When she was able to search his pocket, she found a folding pocket knife, which he said he kept with him to protect his friends. They also found the toy plastic handgun in his back pack, its orange tip covered with black electrical tape so that it looked real.
Stevens’ attorney, Jackson Casey, told Judge Peter Doyle that Stevens has Asperger’s syndrome, which caused the situation to “spiral out of control,” although he did not place blame on anyone. Asperger’s is a form of autism, a developmental disability that can severely impact a person’s ability to communicate and to understand social norms.
Casey said Stevens was in Theater A at the high school yesterday morning watching a video and took the prop gun, which was on a shelf in an unlocked cabinet. Casey stressed the youth did not bring the gun into school himself but took it from the cabinet.
One of the symptoms of those with Asperger’s, Casey said, is that it’s difficult “to deal with more than one person at a time.” When multiple officers confronted him, Casey said, Stevens was overwhelmed and acted out.
“It’s certainly understandable how this spiraled out of control,.” Casey said. “When police arrived en masse, he was unable to process the situation.”
Casey said one contributing factor to the escalation is that Stevens’ regular classroom teacher was out, and a substitute was there. Had his regular teacher been there, Casey said, this situation may never had happened for she would have known his condition and known the gun was a prop.
The state initially asked for $25,000 bail. Casey and Stevens’ parents pleaded with Doyle to reduce bail to $2,500 so they could post it and bring him home.
“He’s a senior. He gets good grades. He’s scheduled to graduate on June 1. He isn’t a troublemaker. He has no criminal record,” his mother told the judge. “This has never happened before. He’s never had problems in the past. Not his typical behavior. This is an aberration.”

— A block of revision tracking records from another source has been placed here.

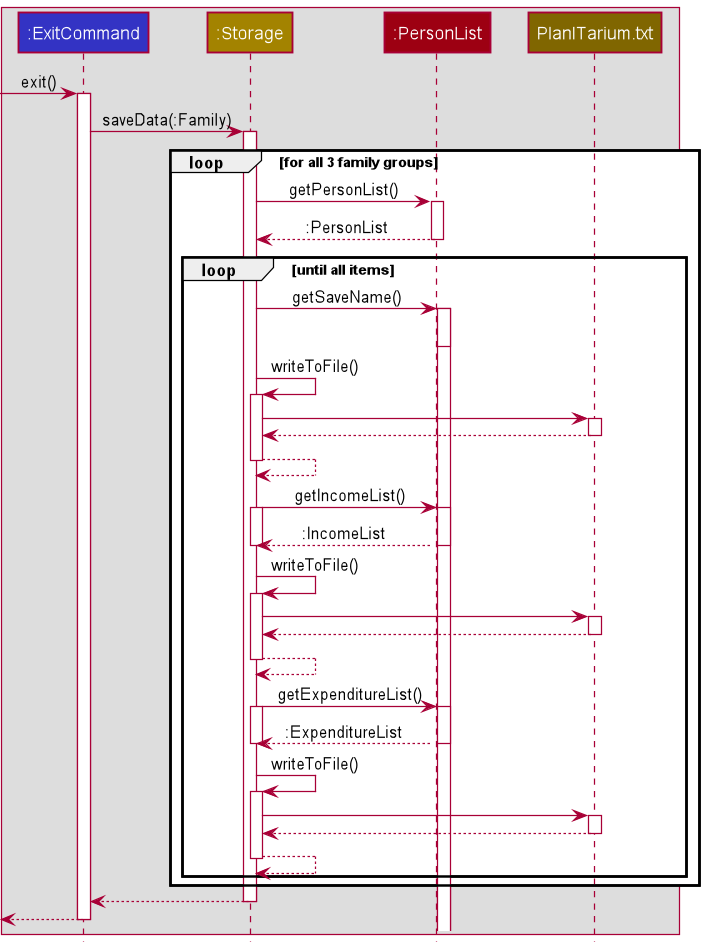
Before: docs/images/StorageSaveSequence.png, a diagram exported from PlantUML (nus-cs2113-AY2122S2/tp). Its source is kept beside it as docs/diagrams/StorageSaveSequence.puml.
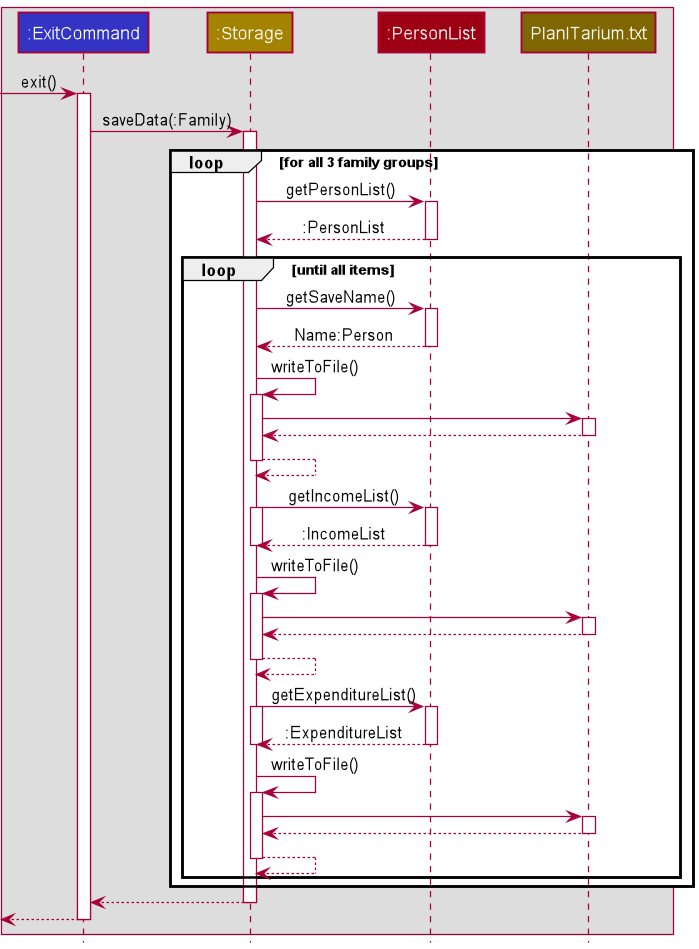
After the change.

Commit message:
Fix StorageSaveSequence UML

What changed in the source:
```diff
@@ -21,7 +21,7 @@
     loop until all items
         Storage -> PersonList: getSaveName()
         activate PersonList
-        activate PersonList
+        PersonList --> Storage: Name:Person
         deactivate PersonList
         Storage -> Storage: writeToFile()
         activate Storage
```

The boy’s father said it was unfortunate that school staff had not told police that he had Asperger’s syndrome, and that police should have training in how to handle situations involving people with the syndrome.